By Pam Sethi, Ian Chalmers & Katrina Chiu
Navigation, or “wayfinding”, is a critical aspect of the healthcare experience, shaping the way patients, caregivers, hospital staff and visitors perceive and experience the quality of care they receive. A positive hospital interaction can leave the main users – patients – feeling supported and satisfied with their recovery, improving their trust in healthcare providers and the overall healthcare system. However, a difficult journey in an already stressful environment exacerbates the discomfort and anxiety of accessing healthcare services. The onus is on a well-planned navigation system to provide both patients and staff with adequate information and intuitive communication to get patients from place to place.
At Pivot Design Group, we set out to address this multifaceted problem at North York General Hospital (NYGH) in Toronto. Through a combination of design research, human-centered design practice, and a holistic approach to understanding patients, we explored various environmental, physical and emotional touchpoints and challenges that contribute to wayfinding obstacles. By identifying areas for further growth and opportunity, we proposed actionable and tangible design solutions to improve the patient and caregiver experience.
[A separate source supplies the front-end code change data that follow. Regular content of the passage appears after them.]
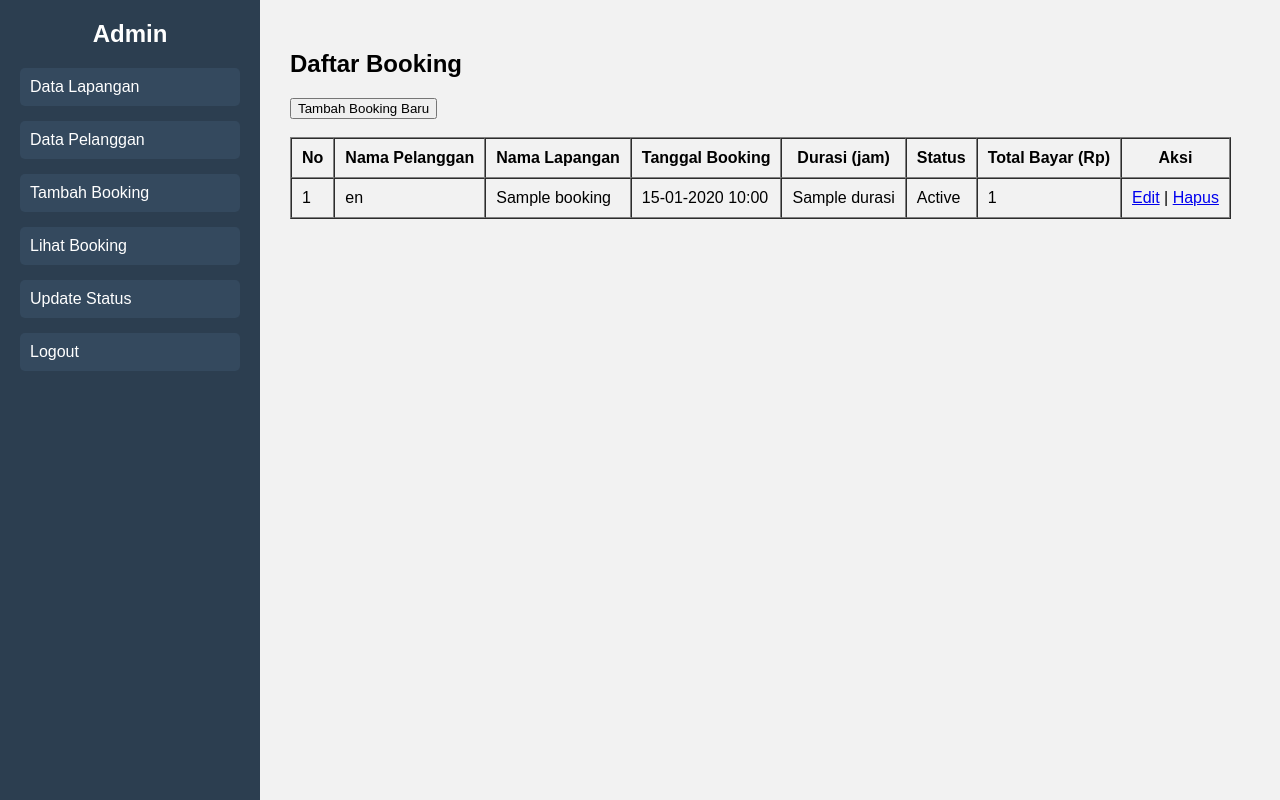
After one commit to xlramdhon1/booking-lapangan, a CodeIgniter 4 app: the page made by app/Views/dashboard/booking/booking_list.php in a window 1280 px wide. The commit adds this page. Run offline with PHP 8.4 and a stand-in for CodeIgniter, Linux system fonts and the light colour scheme; the template is opened without the code that fills it: most values are stand-ins (such as "Sample title", 1, 10 or a date in 2020); some libraries are stand-ins or nearby versions.

Commit message:
menambahkan fitur manajemen booking: daftar, tambah, dan simpan booking

```diff
--- a/app/Config/Routes.php
+++ b/app/Config/Routes.php
@@ -29,3 +29,7 @@ $routes->get('/dashboard/pelanggan/tambah', 'Dashboard::formPelanggan');
 $routes->get('/dashboard/pelanggan/hapus/(:num)', 'Dashboard::hapusPelanggan/$1');
 $routes->get('/dashboard/pelanggan/edit/(:num)', 'Dashboard::editPelanggan/$1');
 $routes->post('/dashboard/pelanggan/update/(:num)', 'Dashboard::updatePelanggan/$1');
+
+$routes->get('/dashboard/booking', 'Dashboard::bookingList');
+$routes->get('/dashboard/booking/tambah', 'Dashboard::bookingTambah');
+$routes->post('/dashboard/booking/simpan', 'Dashboard::bookingSimpan');
--- /dev/null
+++ b/app/Views/dashboard/booking/booking_list.php
@@ -0,0 +1,75 @@
+<?= $this->extend('dashboard/layout') ?>
+<?= $this->section('content') ?>
+
+<h2>Daftar Booking</h2>
+
+<?php if(session()->getFlashdata('success')): ?>
+<script src="https://cdn.jsdelivr.net/npm/sweetalert2@11"></script>
+<script>
+  Swal.fire({
+    icon: 'success',
+    title: 'Sukses!',
+    text: '<?= session()->getFlashdata('success') ?>',
+    timer: 2000,
+    showConfirmButton: false
+  });
+</script>
+<?php endif; ?>
+
+<a href="<?= base_url('/dashboard/booking/tambah') ?>">
+  <button>Tambah Booking Baru</button>
+</a>
+
+<br><br>
+
+<table border="1" cellpadding="10" cellspacing="0">
+  <thead>
+    <tr>
+      <th>No</th>
+      <th>Nama Pelanggan</th>
+      <th>Nama Lapangan</th>
+      <th>Tanggal Booking</th>
+      <th>Durasi (jam)</th>
+      <th>Status</th>
+      <th>Total Bayar (Rp)</th>
+      <th>Aksi</th>
+    </tr>
+  </thead>
+  <tbody>
+    <?php $no = 1; foreach($bookings as $booking): ?>
+    <tr>
+      <td><?= $no++ ?></td>
+      <td><?= esc($booking['pelanggan_nama']) ?></td>
+      <td><?= esc($booking['lapangan_nama']) ?></td>
+      <td><?= date('d-m-Y H:i', strtotime($booking['tanggal_booking'])) ?></td>
+      <td><?= esc($booking['durasi']) ?></td>
+      <td><?= ucfirst(esc($booking['status'])) ?></td>
+      <td><?= number_format($booking['total_bayar'], 0, ',', '.') ?></td>
+      <td>
+        <!-- Contoh aksi: edit, hapus (bisa ditambah nanti) -->
+        <a href="#">Edit</a> |
+        <a href="#" onclick="confirmDelete(<?= $booking['id'] ?>)">Hapus</a>
+
+        <script src="https://cdn.jsdelivr.net/npm/sweetalert2@11"></script>
+        <script>
+          function confirmDelete(id) {
+            Swal.fire({
+              title: 'Yakin ingin menghapus booking ini?',
+              icon: 'warning',
+              showCancelButton: true,
+              confirmButtonText: 'Ya, hapus!',
+              cancelButtonText: 'Batal'
+            }).then((result) => {
+              if (result.isConfirmed) {
+                window.location.href = '<?= base_url('/dashboard/booking/hapus') ?>/' + id;
+              }
+            });
+          }
+        </script>
+      </td>
+    </tr>
+    <?php endforeach; ?>
+  </tbody>
+</table>
+
+<?= $this->endSection() ?>
--- a/app/Views/dashboard/layout.php
+++ b/app/Views/dashboard/layout.php
@@ -12,8 +12,8 @@
       <ul>
         <li><a href="<?= base_url('/dashboard/lapangan') ?>">Data Lapangan</a></li>
         <li><a href="<?= base_url('/dashboard/pelanggan') ?>">Data Pelanggan</a></li>
-        <li><a href="<?= base_url('/dashboard/booking/add') ?>">Tambah Booking</a></li>
-        <li><a href="<?= base_url('/dashboard/booking/list') ?>">Lihat Booking</a></li>
+        <li><a href="<?= base_url('/dashboard/booking/tambah') ?>">Tambah Booking</a></li>
+        <li><a href="<?= base_url('/dashboard/booking') ?>">Lihat Booking</a></li>
         <li><a href="<?= base_url('/dashboard/booking/update') ?>">Update Status</a></li>
         <li><a href="<?= base_url('/auth/logout') ?>">Logout</a></li>
       </ul>
--- /dev/null
+++ b/test.php
@@ -0,0 +1 @@
+<?= esc($p['nama']) ?>
```
Also changed, not shown: app/Controllers/Dashboard.php (+50 -0 lines), app/Models/BookingModel.php (added, +14 -0 lines), app/Views/dashboard/booking/booking_tambah.php (added, +43 -0 lines), app/Views/dashboard/booking/booking_update.php (added), app/Views/dashboard/booking_list.php (deleted), app/Views/dashboard/booking_update.php (deleted).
Over the span of a few months, researchers took a dive into collecting observational data – examining visitors’ interactions with the hospital space, and how they engaged with various directories and visual signage. We were able to observe their responses as they occurred organically, and make deductions based on verbal and non-verbal cues, such as body language and emotional signals (e.g. distress, frustration, ease). We constructed six emerging themes to frame and organize our data: visual directories, staff touchpoints, use of space, accessibility, tone and setting, and physical attributes.
Taking a holistic approach to understanding the patient, caregiver or family member experience, we also considered key pre-arrival planning and preparation activities prior to arriving at the hospital. This challenged researchers to conceptualize wayfinding problems beyond the normal scope of research. The team layered additional data to the exploration by including interviews with staff volunteers, which allowed us to better understand their experiences and challenges. In their interviews, staff volunteers noted the most common pain points and areas of concern based on their direct interactions with patients and visitors (e.g. inconsistent language of medical terminology, hallways with no directions), most of which confirmed our previous observational findings.
Our approach is unique in that human-centered design requires a thorough deliberation of the patient’s journey from start to finish. In the context of a hospital, what did the patient undergo prior to their arrival that would warrant for extra guidance or reassurance? What are they most likely to pay attention to? Is the visitor satisfied with the overall experience? This higher-level abstraction was challenging, but also pushed our thinking to take notice of pain points that would have otherwise gone unnoticed. Accessibility was a stand-out theme amongst the observation sites – NYGH’s community makes up a broad range of demographics and come from varied racial, ethnic, and socio-economic backgrounds; the hospital’s signage should be tailored to a diverse community, particularly for those unfamiliar with medical environments and terminology.
When reviewing our findings, we were able to distinguish between short-term and long-term implementation for proposed solutions. Simple interactions in key areas, like noticing patients often approaching staff or other visitors asking for the time, pointed to what could be accomplished with incremental, quick changes to the physical space. Adding clocks in key high-traffic areas is an example of a simple and cost-effective solution to help alleviate the anxiety of waiting and time-related pressures experienced by visitors.
We also proposed long-term solutions. For example, for high congestion in key entrances with overwhelming and unclear signage, we considered the option to implement an onsite, a digital interface directory or other tools such as a virtual concierge desk that could be widely used wayfinding resource. This long-term solution could act as a first point of reference upon entry, and provide general wayfinding support for the rest of the visitor’s journey. Without centering around the patient’s hospital journey using a design lens, these small-scale but significant nuances would likely have been missed.
The wayfinding initiative shows the importance of conducting informed design research to find diverse solutions that cater specifically to patients’ feelings, needs and experiences. By applying empathy and taking a patient-centered approach, we were able to develop unbiased and objective forward-thinking suggestions and future measures that will benefit the patients, visitors, and caregivers of NYGH throughout their hospital system journey. Although just a first step in the process, Pivot Design Group hopes to continue our contributions in piloting a few of the practical recommendations that emerged from the original initiative, bearing in mind the critical intersection of healthcare systems and human-centered design.